Sex and ethics: Nussbaum vs. Foucault

From Bosphorus Reflections:

Michel Foucault and Martha Nussbaum covered some similar territory with regard to the ehtics of the Ancient world with regard to desire, sexuality, eros and love. In Foucault’s case, this was work towards the end of his life in Hermeneutics of the Subject, Uses of Pleasure, and Care of the Self (the last two were volumes two and three of History of Sexuality). In Nussbaum’s case, this was the work that really made her name: Fragility of Goodness and Therapy of Desire.

Comparisons of the two are not very frequent. Foucault tends to be best known amongst literary theorists; Nussbaum is known to philosophers (particularly those working in Ancient Philosophy, Philosophy and Literature, and Ethics) and also to people in legal and political theory. There would be great benefits in more philosophers reading Foucault, there would also be benefits in cultural theorists reading Nussbaum.

Concluding:

Foucault was an irresponsible provocateur, Nussbaum is the New Engşand moralist. Clearly Nussbaum is the greater scholar of Antiquity, by a very long way, but she is not convincing when she tries to criticise Foucault for emphasising the distance between Antique ethics and general theories of obligation. It is important that at this time Foucault was developing a more nuanced view of different types of political regime. In all cases he was trying to learn from Antiquity how politics always refers to particularistic sovereignty.

Anthropology, secrecy, and ethics

Inside HigherEd:

With debate over the role of anthropologists in aiding the military machine a theme threading through their annual meeting, scholars voted Friday to demand that the American Anthropological Association reinstate strict language from its 1971 code of ethics prohibiting secret research. Members at the meeting – who, for the second time in about 30 years and the second year in a row constituted a quorum in excess of the required 250 — also voted overwhelmingly to oppose “any covert or overt U.S. military action against Iran.”

The language anthropologists want reinstated on secrecy – which, the resolution’s sponsor affirmed would apply to anthropologists doing work for corporations too – stipulates that “no reports should be provided to sponsors that are not also available to the general public and, where practicable, to the population studied.”

But Friday’s vote only strengthens a recommendation contained in a new report from the AAA Commission on the Engagement of Anthropology with the U.S. Security and Intelligence Communities, which suggests that the membership or ethics committee “should consider” reinstating those same sections (1.g, 2.a, 3.a, and 6) of the 1971 code.
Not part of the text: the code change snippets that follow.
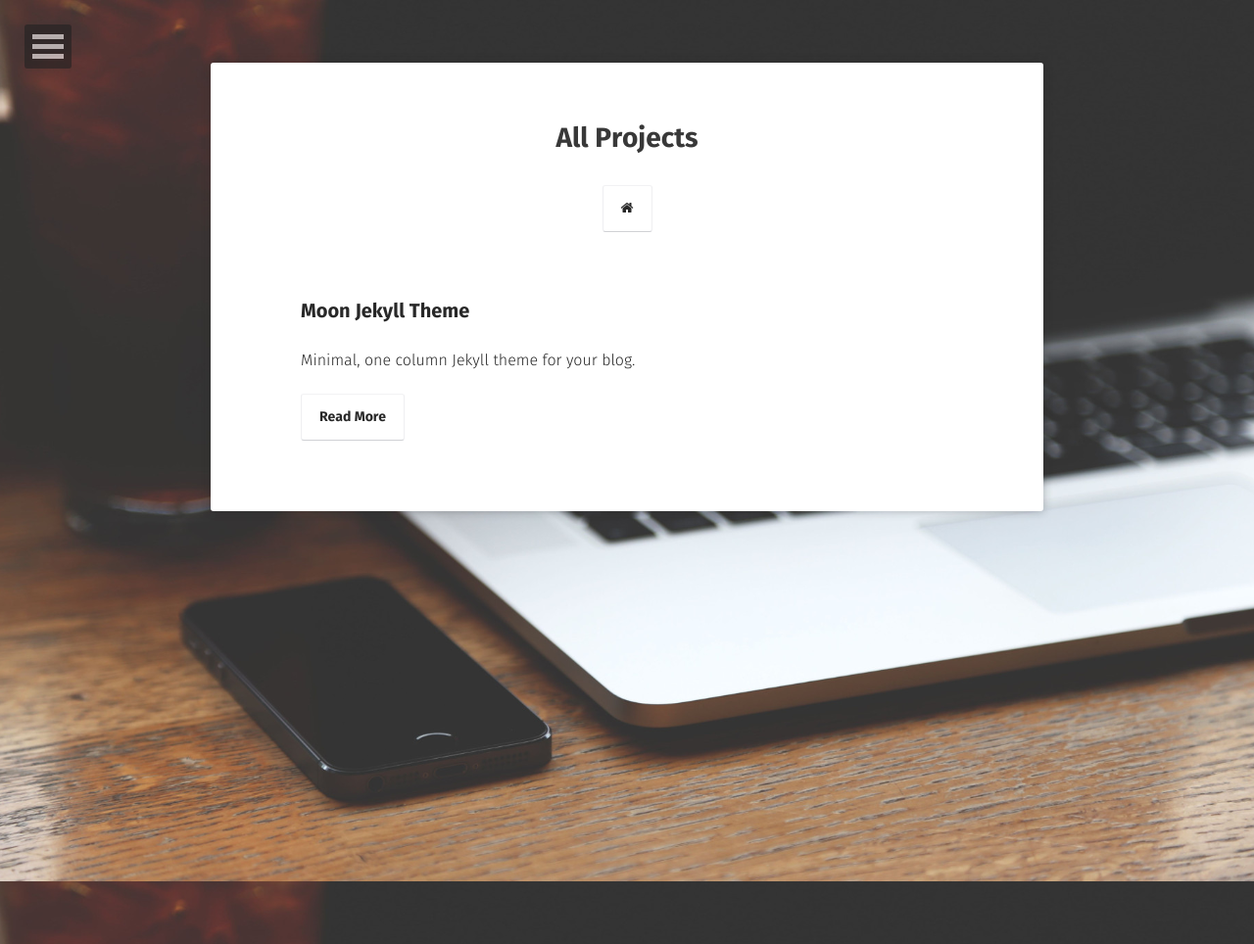
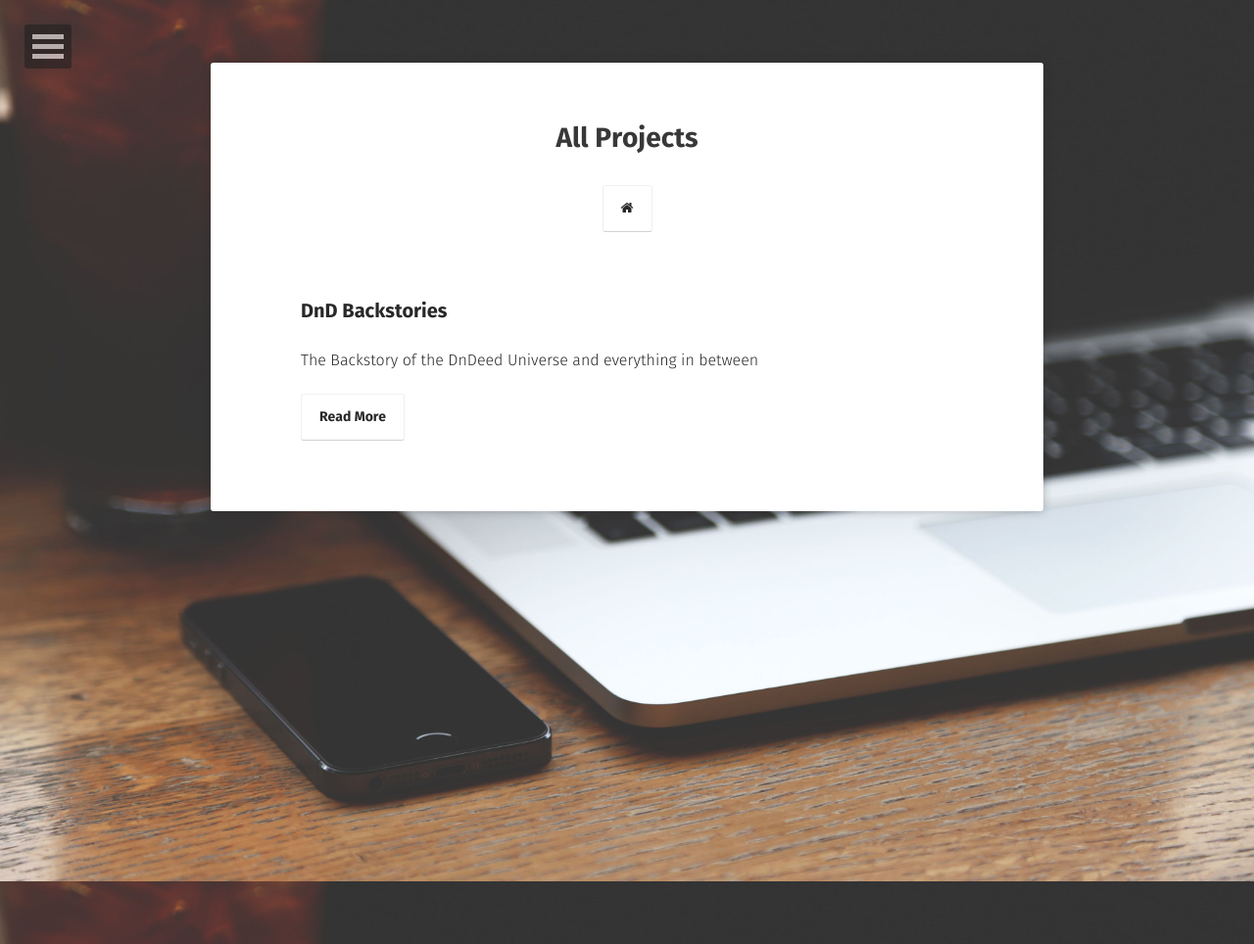
Before and after one commit to mberlanga/mberlanga.github.io, a Jekyll site: the page built from projects/index.md, in a window 1280 px wide. Shown: the whole page at 98% size. Built offline with Jekyll 4.4.1, drawn with Linux system fonts in a browser that asks for light colours; some web fonts are replaced.

Commit message:
Update 2018-07-17-DnD_Stories.md

```diff
--- a/_posts/2018-07-17-DnD_Stories.md
+++ b/_posts/2018-07-17-DnD_Stories.md
@@ -1,20 +1,20 @@
 ---
 layout: post
-title:  "Moon Jekyll Theme"
-date:   2016-04-06
-excerpt: "Minimal, one column Jekyll theme for your blog."
+title:  "DnD Backstories"
+date:   2018-07-17
+excerpt: "The Backstory of the DnDeed Universe and everything in between"
 project: true
 tag:
-- jekyll
-- moon
-- blog
-- about
-- theme
+- Krunglelungus
+- Tongo
+- Knights of Revival
+- DnDeeds
+- Krung
 comments: true
 ---
 
-![Moon Homepage](https://cloud.githubusercontent.com/assets/754514/14509720/61c61058-01d6-11e6-93ab-0918515ecd56.png)
+#![Moon Homepage](https://cloud.githubusercontent.com/assets/754514/14509720/61c61058-01d6-11e6-93ab-0918515ecd56.png)
 
-<center><b>Moon</b> is a minimal, one column jekyll theme.</center>
+<center><b>DnDeeds Universe</b> The Backdrop on a Beautiful Story of Drugs, Hate, and a Group of Losers</center>
 
  I'm not a developer or designer. And I don't add footer to show who did this theme. If you like this theme or using it, please give a **star** for motivation, It makes me happy.
```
The report centers on whether the association’s ethical standards bar ties to the military or intelligence agencies. The commission’s short answer: Not necessarily, although more scrutiny is needed.

While there is certainly room for discussion about these important issues and people may take different positions, the vote highlights once again that disciplines such as Anthropology and Sociology take them seriously. Once again we have to ask why the AAG does not engage them as well?

New Paper: Foucault, Marxism and the Cuban Revolution: Historical and Contemporary Reflections

New paper by Sam Binkley:

Foucault, Marxism and the Cuban Revolution: Historical and Contemporary Reflections

This article relates central themes of Marxist and Foucauldian thought to the intellectual and political legacy of the Cuban Revolution. Against the backdrop of a reading of Foucault’s relationship to the revolutionary left, it is argued that Marxist theoretical discourse on guerrilla struggle (as articulated by Mao, Guevara and others) provide an intriguing case for bio-political struggle. In the case of the Cuban revolution, an ethics of self-transformation appears in which new ways of living and practicing life are cultivated in opposition to sedimentations of state power. Moreover, in addition to this historical case, a discussion is offered of the reception of Foucault’s work in contemporary Cuba, through an analysis of the published proceedings of a conference on Foucault held at the University of Havana in 1999. Here, Foucault’s thought is appropriated as part of an effort to revitalize Cuban socialism itself. 

In Rethinking Marxism.